INSTRUCTIONS FOR THE TASK
If a record holds a picture, leave the picture out, but write out everything else exactly.

TASK INPUT
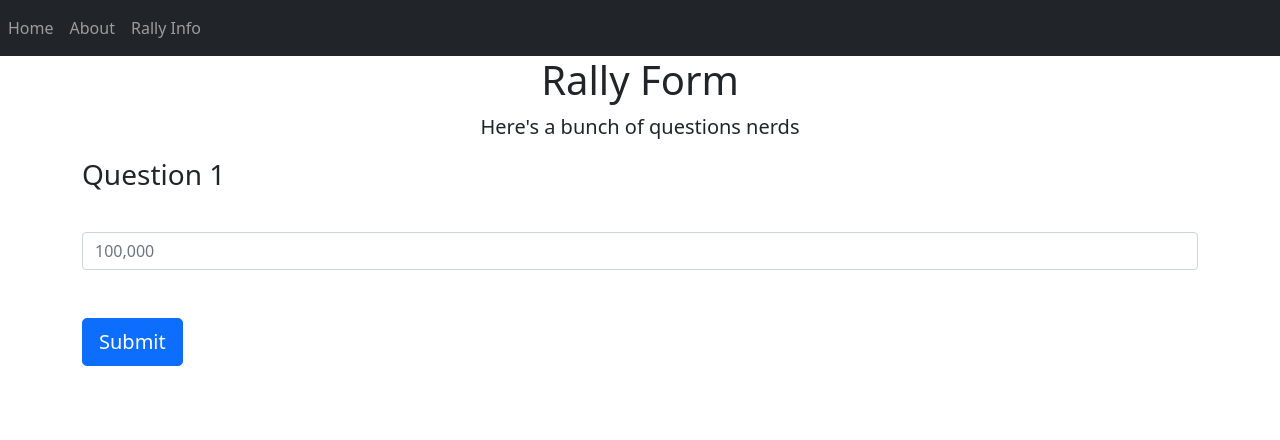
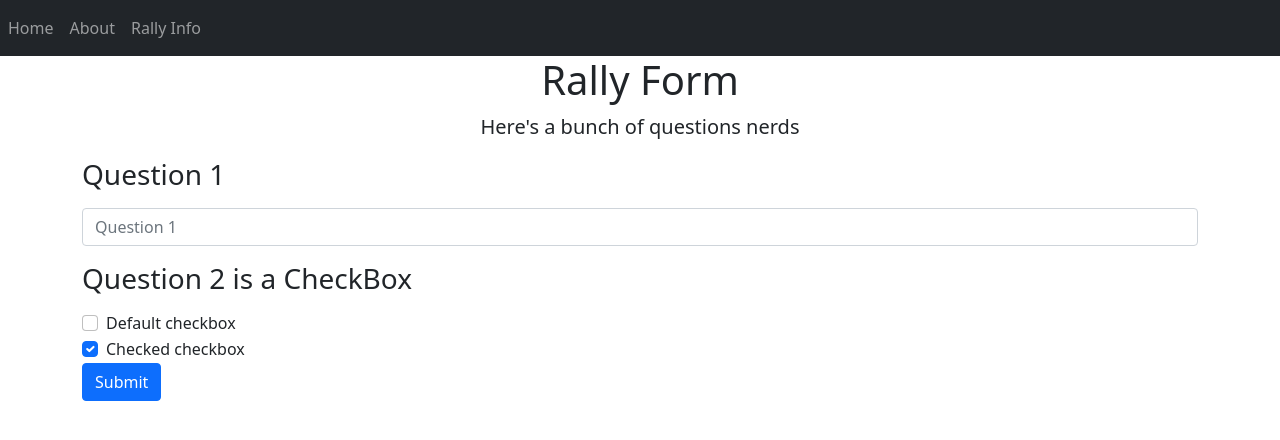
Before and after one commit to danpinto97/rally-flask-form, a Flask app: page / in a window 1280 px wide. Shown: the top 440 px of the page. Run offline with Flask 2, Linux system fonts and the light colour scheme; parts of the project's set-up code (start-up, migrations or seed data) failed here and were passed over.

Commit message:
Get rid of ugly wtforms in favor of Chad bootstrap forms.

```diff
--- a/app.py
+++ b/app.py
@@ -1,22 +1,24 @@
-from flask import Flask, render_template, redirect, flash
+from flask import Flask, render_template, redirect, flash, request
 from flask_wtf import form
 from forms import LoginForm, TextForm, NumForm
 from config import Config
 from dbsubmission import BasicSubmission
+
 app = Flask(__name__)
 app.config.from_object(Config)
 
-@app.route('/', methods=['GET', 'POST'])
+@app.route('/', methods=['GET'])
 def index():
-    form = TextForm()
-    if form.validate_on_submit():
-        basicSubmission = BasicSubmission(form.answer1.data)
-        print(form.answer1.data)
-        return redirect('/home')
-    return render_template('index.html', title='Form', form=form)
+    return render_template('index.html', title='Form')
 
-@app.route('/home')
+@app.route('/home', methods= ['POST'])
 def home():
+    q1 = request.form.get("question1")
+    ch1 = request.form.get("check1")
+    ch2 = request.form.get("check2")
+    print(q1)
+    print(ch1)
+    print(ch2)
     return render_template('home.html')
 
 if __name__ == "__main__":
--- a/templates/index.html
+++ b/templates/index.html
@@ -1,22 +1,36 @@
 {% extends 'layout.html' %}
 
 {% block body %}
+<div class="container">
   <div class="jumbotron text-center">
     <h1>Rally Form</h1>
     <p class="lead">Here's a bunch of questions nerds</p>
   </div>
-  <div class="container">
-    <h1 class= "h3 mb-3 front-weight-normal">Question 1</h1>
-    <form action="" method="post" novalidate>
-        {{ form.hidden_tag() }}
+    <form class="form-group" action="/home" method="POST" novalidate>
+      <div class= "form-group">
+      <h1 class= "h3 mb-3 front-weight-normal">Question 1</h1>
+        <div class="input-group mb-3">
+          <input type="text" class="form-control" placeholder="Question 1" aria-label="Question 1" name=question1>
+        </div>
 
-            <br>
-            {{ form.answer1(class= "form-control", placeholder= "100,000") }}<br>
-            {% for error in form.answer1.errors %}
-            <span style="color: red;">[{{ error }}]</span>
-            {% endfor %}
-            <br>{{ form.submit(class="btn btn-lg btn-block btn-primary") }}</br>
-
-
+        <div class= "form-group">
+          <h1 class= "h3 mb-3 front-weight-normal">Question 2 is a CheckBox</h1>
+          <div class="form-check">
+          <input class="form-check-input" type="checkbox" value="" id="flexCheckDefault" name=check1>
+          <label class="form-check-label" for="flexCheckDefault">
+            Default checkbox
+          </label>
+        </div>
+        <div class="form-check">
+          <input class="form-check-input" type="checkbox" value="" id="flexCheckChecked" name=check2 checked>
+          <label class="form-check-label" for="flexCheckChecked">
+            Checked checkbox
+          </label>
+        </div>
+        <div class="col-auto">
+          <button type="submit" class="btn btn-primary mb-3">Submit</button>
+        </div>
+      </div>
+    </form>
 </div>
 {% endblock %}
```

RESPONSE
Before and after one commit to danpinto97/rally-flask-form, a Flask app: page / in a window 1280 px wide. Shown: the top 440 px of the page. Run offline with Flask 2, Linux system fonts and the light colour scheme; parts of the project's set-up code (start-up, migrations or seed data) failed here and were passed over.

Commit message:
Get rid of ugly wtforms in favor of Chad bootstrap forms.

```diff
--- a/app.py
+++ b/app.py
@@ -1,22 +1,24 @@
-from flask import Flask, render_template, redirect, flash
+from flask import Flask, render_template, redirect, flash, request
 from flask_wtf import form
 from forms import LoginForm, TextForm, NumForm
 from config import Config
 from dbsubmission import BasicSubmission
+
 app = Flask(__name__)
 app.config.from_object(Config)
 
-@app.route('/', methods=['GET', 'POST'])
+@app.route('/', methods=['GET'])
 def index():
-    form = TextForm()
-    if form.validate_on_submit():
-        basicSubmission = BasicSubmission(form.answer1.data)
-        print(form.answer1.data)
-        return redirect('/home')
-    return render_template('index.html', title='Form', form=form)
+    return render_template('index.html', title='Form')
 
-@app.route('/home')
+@app.route('/home', methods= ['POST'])
 def home():
+    q1 = request.form.get("question1")
+    ch1 = request.form.get("check1")
+    ch2 = request.form.get("check2")
+    print(q1)
+    print(ch1)
+    print(ch2)
     return render_template('home.html')
 
 if __name__ == "__main__":
--- a/templates/index.html
+++ b/templates/index.html
@@ -1,22 +1,36 @@
 {% extends 'layout.html' %}
 
 {% block body %}
+<div class="container">
   <div class="jumbotron text-center">
     <h1>Rally Form</h1>
     <p class="lead">Here's a bunch of questions nerds</p>
   </div>
-  <div class="container">
-    <h1 class= "h3 mb-3 front-weight-normal">Question 1</h1>
-    <form action="" method="post" novalidate>
-        {{ form.hidden_tag() }}
+    <form class="form-group" action="/home" method="POST" novalidate>
+      <div class= "form-group">
+      <h1 class= "h3 mb-3 front-weight-normal">Question 1</h1>
+        <div class="input-group mb-3">
+          <input type="text" class="form-control" placeholder="Question 1" aria-label="Question 1" name=question1>
+        </div>
 
-            <br>
-            {{ form.answer1(class= "form-control", placeholder= "100,000") }}<br>
-            {% for error in form.answer1.errors %}
-            <span style="color: red;">[{{ error }}]</span>
-            {% endfor %}
-            <br>{{ form.submit(class="btn btn-lg btn-block btn-primary") }}</br>
-
-
+        <div class= "form-group">
+          <h1 class= "h3 mb-3 front-weight-normal">Question 2 is a CheckBox</h1>
+          <div class="form-check">
+          <input class="form-check-input" type="checkbox" value="" id="flexCheckDefault" name=check1>
+          <label class="form-check-label" for="flexCheckDefault">
+            Default checkbox
+          </label>
+        </div>
+        <div class="form-check">
+          <input class="form-check-input" type="checkbox" value="" id="flexCheckChecked" name=check2 checked>
+          <label class="form-check-label" for="flexCheckChecked">
+            Checked checkbox
+          </label>
+        </div>
+        <div class="col-auto">
+          <button type="submit" class="btn btn-primary mb-3">Submit</button>
+        </div>
+      </div>
+    </form>
 </div>
 {% endblock %}
```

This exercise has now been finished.